═══ GIVEN INFORMATION ═══

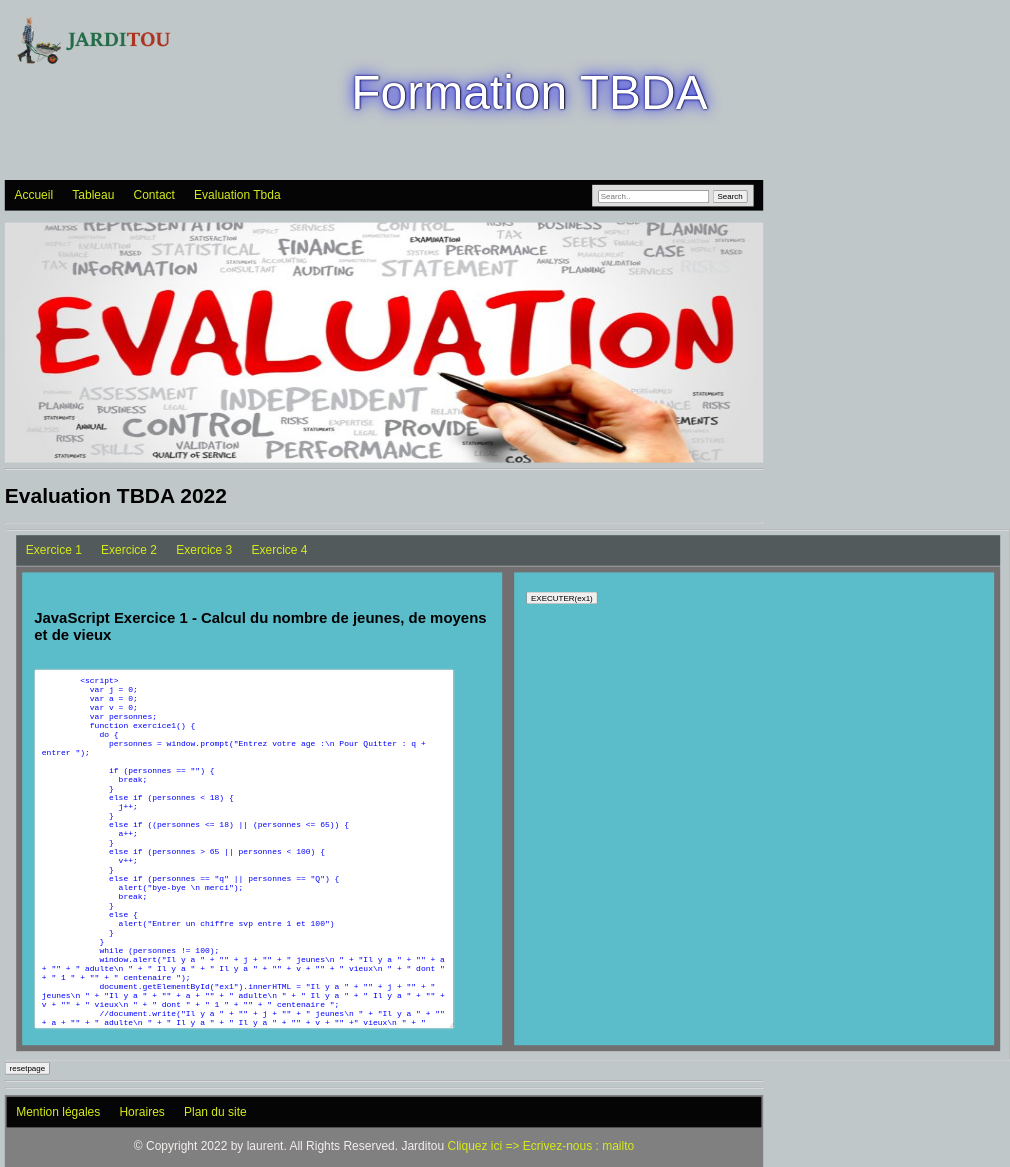
Repository: laurentbul/jarditou
Page: javascript/EvaluationTbda/eval_ex1.html
The author's editor kept a copy of each file at every save. The page is drawn from the files as they stood at one save, then again after the next save.
The browser window is 1280 px wide. The page is 1684 px wide, so the pictures cover 1684 px, including what lies to the right of the window. The pictures show the whole page, at 60% of full size.
An inner scrolling area shows only its first screen.

Above is the page before, as saved 2022-12-15 04:31:19.

### javascript/EvaluationTbda/eval_ex1.html
<!DOCTYPE html>
<html lang="fr">

<head>
  <meta charset="UTF-8">
  <meta http-equiv="X-UA-Compatible" content="IE=edge">
  <meta name="viewport" content="width=device-width, initial-scale=1.0">
  <title>cours exercices HTML</title>
  <link rel="stylesheet" href="../assets/css/style.css" />

  <style>
    .flex-container2 {
      display: flex;
      background-color: rgb(114, 111, 113);
       justify-content: center;
    }

    .flex-container2>div {
      background-color: #5cbdca;
      margin: 10px;
      padding: 20px;
      font-size: 30px;
      width: 800px;
    }
  </style>
</head>

<body>
  <div class="flex-container">
    <div class="logo"><img src="../assets/img/jarditou_logo.png" alt="jarditou logo" title="jarditou logo"
        height="80" />
    </div>
    <div>
      <p class="slogan">Formation TBDA </p>
    </div>
  </div>
  <nav>
    <ul>
      <li><a href="../index.html">Accueil</a></li>
      <li><a href="../table.html">Tableau</a></li>
      <li><a href="../contact.html">Contact</a></li>
      <li><a href="../EvaluationTbda/evaluation_tbda.html">Evaluation Tbda</a></li>
      <li class="search-container">
        <div>
          <form action="/action_page.php">
            <input type="text" class="searchinput" placeholder="Search.." name="search" />
            <button type="submit">Search</button>
          </form>
        </div>
      </li>
    </ul>
  </nav>

  <img src="../assets/img/evaluation2.jpg" width="500" height="400" alt="qu'est ce que html" class="imgpromotion"
    title="promotion jarditou" />
  <hr />
  <h1>Evaluation TBDA 2022</h1>
  <hr>
  <fieldset>
    <nav style="padding:1px 0; font-size:20px;">
      <ul style="background-color: #525a5b;">
        <li><a href="eval_ex1.html">Exercice 1 </a></li>
        <li><a href="eval_ex2.html">Exercice 2 </a></li>
        <li><a href="eval_ex3.html">Exercice 3</a></li>
        <li><a href="eval_ex4.html">Exercice 4</a></li>
        </li>
      </ul>
    </nav>
    <div class="flex-container2">
      <div id="code">
        <h5>JavaScript Exercice 1 - Calcul du nombre de jeunes, de moyens et de vieux</h5>
        <textarea style="height: 600px;width: 700px; color: blue;">
        <script>
          var j = 0;
          var a = 0;
          var v = 0;
          var personnes;
          function exercice1() {
            do {
              personnes = window.prompt("Entrez votre age :\n Pour Quitter : q + entrer ");

              if (personnes == "") {
                break;
              }
              else if (personnes < 18) {
                j++;
              }
              else if ((personnes <= 18) || (personnes <= 65)) {
                a++;
              }
              else if (personnes > 65 || personnes < 100) {
                v++;
              }
              else if (personnes == "q" || personnes == "Q") {
                alert("bye-bye \n merci");
                break;
              }
              else {
                alert("Entrer un chiffre svp entre 1 et 100")
              }
            }
            while (personnes != 100);
            window.alert("Il y a " + "" + j + "" + " jeunes\n " + "Il y a " + "" + a + "" + " adulte\n " + " Il y a " + " Il y a " + "" + v + "" + " vieux\n " + " dont " + " 1 " + "" + " centenaire ");
            document.getElementById("ex1").innerHTML = "Il y a " + "" + j + "" + " jeunes\n " + "Il y a " + "" + a + "" + " adulte\n " + " Il y a " + " Il y a " + "" + v + "" + " vieux\n " + " dont " + " 1 " + "" + " centenaire ";
            //document.write("Il y a " + "" + j + "" + " jeunes\n " + "Il y a " + "" + a + "" + " adulte\n " + " Il y a " + " Il y a " + "" + v + "" +" vieux\n " + " dont "+ " 1 " + "" + " centenaire ");
          }
          function myFunction() {
            location.reload();
          }
          function reset() {
            document.getElementById("myForm").reset();
          }
        </script>
    </textarea>

      </div>

      <div id="ex1">

        <div><input type="button" onclick="exercice1()" value="EXECUTER(ex1)">

        </div>

  </fieldset>


  <input type="button" onclick="myFunction()" value="resetpage"></div>
  </div>
  <hr>
  <script>
    var j = 0;
    var a = 0;
    var v = 0;
    var personnes;
    function exercice1() {
      do {
        personnes = window.prompt("Entrez votre age :\n Pour Quitter : q + entrer ");

        if (personnes == "") {
          break;
        }
        else if (personnes < 18) {
          j++;
        }
        else if ((personnes <= 18) || (personnes <= 65)) {
          a++;
        }
        else if (personnes > 65 || personnes < 100) {
          v++;
        }
        else if (personnes == "q" || personnes == "Q") {
          alert("bye-bye \n merci");
          break;
        }
        else {
          alert("Entrer un chiffre svp entre 1 et 100")
        }
      }
      while (personnes != 100);
      window.alert("Il y a " + "" + j + "" + " jeunes\n " + "Il y a " + "" + a + "" + " adulte\n " + " Il y a " + " Il y a " + "" + v + "" + " vieux\n " + " dont " + " 1 " + "" + " centenaire ");
      document.getElementById("ex1").innerHTML = "Il y a " + "" + j + "" + " jeunes\n " + "Il y a " + "" + a + "" + " adulte\n " + " Il y a " + " Il y a " + "" + v + "" + " vieux\n " + " dont " + " 1 " + "" + " centenaire ";
      //document.write("Il y a " + "" + j + "" + " jeunes\n " + "Il y a " + "" + a + "" + " adulte\n " + " Il y a " + " Il y a " + "" + v + "" +" vieux\n " + " dont "+ " 1 " + "" + " centenaire ");
    }
    function myFunction() {
      location.reload();
    }
    function reset() {
      document.getElementById("myForm").reset();
    }
  </script>

  <hr>
  <footer>
    <nav>
      <ul>
        <li><a href="mentionlegale.html">Mention légales</a></li>
        <li><a href="horaire.html">Horaires</a></li>
        <li><a href="plandusite.html">Plan du site</a></li>
      </ul>
    </nav>
    <p style="color: rgb(244, 238, 238);">
      &copy; Copyright 2022 by laurent. All Rights Reserved. Jarditou
      <a href="mailto:dave.loper@afpa.fr" title="Nous contacter">
        Cliquez ici => Ecrivez-nous : mailto
      </a>
    </p>
  </footer>
</body>

</html>

### javascript/assets/css/style.css
body {
  font-family: Arial, Helvetica, sans-serif;
  padding: 0px;
  background-color: rgb(192, 199, 201);
  font-size: 20px;
  height: 1500px;
}
h1{font-size: 35px;
}
h2{font-size: 20px;
}
.flex-container {
  display: flex;
}

.flex-container>div {
  padding: 20px;
}

.jarditou_logo {
  height: 80px;
}

.slogan {
  color: white;
  text-shadow: 1px 1px 2px black, 0 0 25px blue, 0 0 5px darkblue;
  font-size: 40px;
  margin-left: 250px;
  font-size: 80px;
}

ul {
  list-style-type: none;
  margin: 0;
  padding: 0;
  overflow: hidden;
  background-color: rgb(5, 5, 5);
}

li {
  float: left;
}

li a {
  display: block;
  color: white;
  text-align: center;
  padding: 14px 16px;
  text-decoration: none;
}

li a:hover:not(.active) {
  background-color: rgb(240, 10, 10);
}

.active {
  background-color: #4caf50;
}

a:link {
  color: rgb(214, 235, 28);
  background-color: transparent;
  text-decoration: none;
}

ul.a {

  background-color: rgb(179, 167, 167);

  color:rgb(42, 226, 211);

}


aside {
  width: 30%;
  height: 25%px;
  padding-left: 15px;
  float: right;
  font-style: italic;
  background-color: lightgray;
  margin-right: 60px;
  /*display:none */ /*===========correction =======================*/
}



.imgpromotion {
  display: block;
  margin-top: 20px;
  margin-left: auto;
  margin-right: auto;
  width: 100%;
}


footer {
  text-align: center;
  padding: 3px;
  background-color: gray;
  color: white;
}


.search-container {
  float: right;
  padding: 6px 10px;
  margin-top: 8px;
  margin-right: 16px;
  background: #ddd;
  font-size: 20px;
  border: none;
  cursor: pointer;
}


* {
  box-sizing: border-box;
}

input[type=text]:not(.searchinput),
select,
textarea {
  width: 100%;
  padding: 12px;
  border: 1px solid #ccc;
  border-radius: 4px;
  resize: vertical;
}



input[type=submit] {
  display: block;
  margin: 0px;
  width: 100%;
  padding: 12px;
  background-color: rgb(211, 211, 212);
}


input[type=submit]:hover {
  background-color: #d6c82f;
}

.container {
  border-radius: 5px;
  background-color: #af1818;
  padding: 20px;
}

#pays {
  font-size: 20px;
}

#birthday {
  font-size: 20px;
}

table {
  margin-bottom: 50px;
  margin-left: 100px;
}


th,
td {
  border: 1px solid black;
  border-collapse: collapse;
  margin-left: 100px;
  margin-bottom: 10px;
  background-color: #3f3324;
}

th {
  background-color: gray;
}

tr {
  color: azure;
}

table {
  width: 50%;
}

.btncontact {
  height: 45px;
  width: 200px;
  background-color: hsl(127, 4%, 46%);
  font-size: 20px;
  margin-left: 100px;
}

.btncontact:hover {
  background-color: #6ab0d8;
  color: white;
}

/* Responsive layout - when the screen is less than 768px wide, make the two columns stack on top of each other instead of next to each other */
@media screen and (max-width: 768px) {

  body {

    background-color: lavender;
    font-size: 14px;
  }


  .flex-container {
    display: flex;
  }

  .flex-container>div {
    padding: 0px;

  }

  .jarditou_logo {
    height: 80px;
  }

  .slogan {
    color: white;
    text-shadow: 1px 1px 2px black, 0 0 25px blue, 0 0 5px darkblue;
    margin-left: 0px;
    font-size: 40px;
  }

  ul {
    list-style-type: none;
    background-color: #367791;
    width: 768px;
  }

  li {
    background-color: rgb(10, 10, 10);
    display: flex;
    justify-content: center;
    width: 768px;
  }

  li a:hover:not(.active) {
    background-color: rgb(240, 10, 10);
  }

  aside{
    visibility: hidden;
}


}

.error{
  color: rgb(197, 22, 22);
}

After the next save:
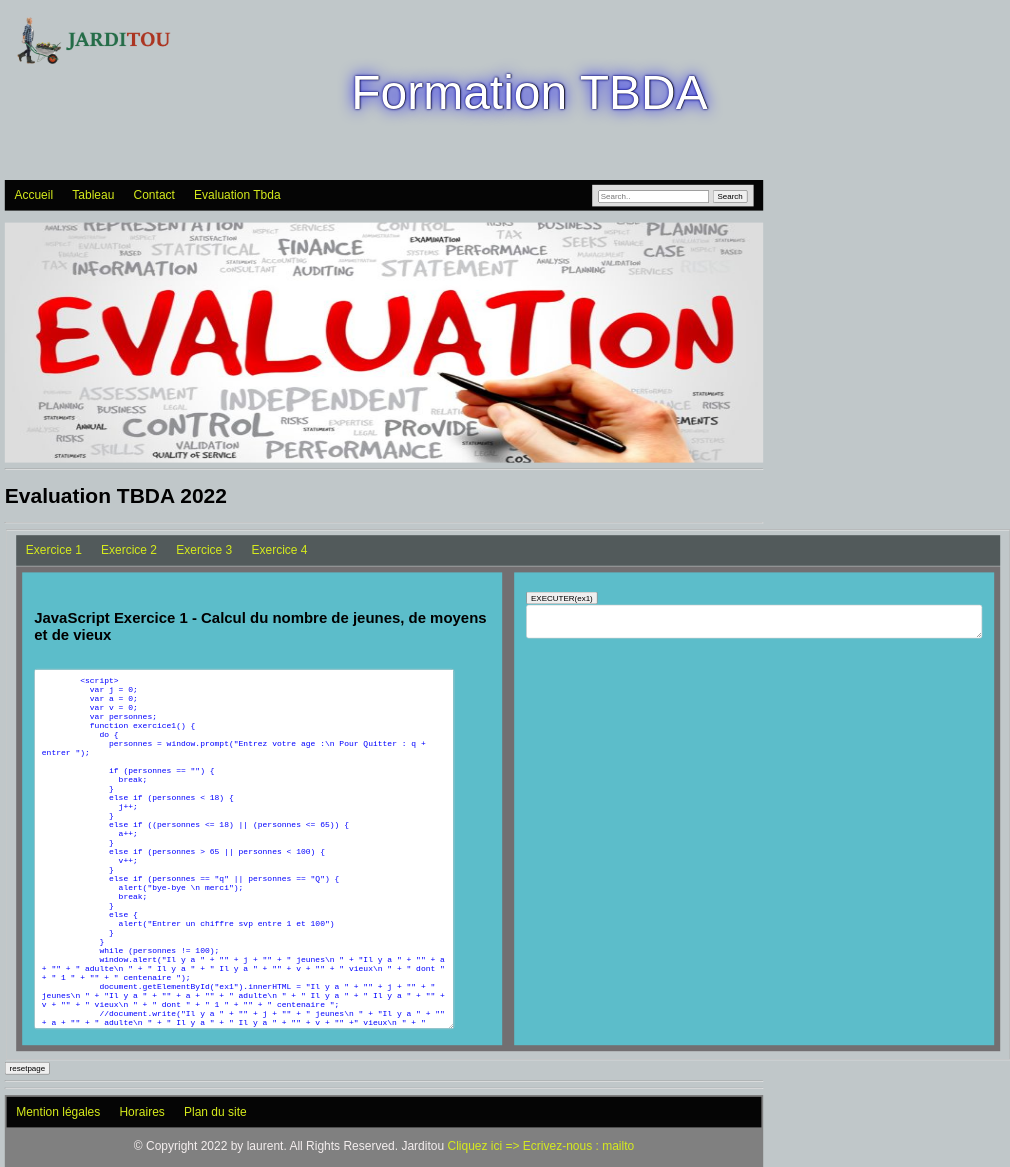
Saved 2 min 45 s later.
--- a/javascript/EvaluationTbda/eval_ex1.html
+++ b/javascript/EvaluationTbda/eval_ex1.html
@@ -115,9 +115,11 @@
 
       </div>
 
-      <div id="ex1">
+      <div >
 
         <div><input type="button" onclick="exercice1()" value="EXECUTER(ex1)">
+        <textarea id="ex1"></textarea>
+
 
         </div>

═══

TRY IT » Every line of the entries that includes "Pour" must be copied into the answer.

OUTPUT OF THE EXERCISE »
              personnes = window.prompt("Entrez votre age :\n Pour Quitter : q + entrer ");
        personnes = window.prompt("Entrez votre age :\n Pour Quitter : q + entrer ");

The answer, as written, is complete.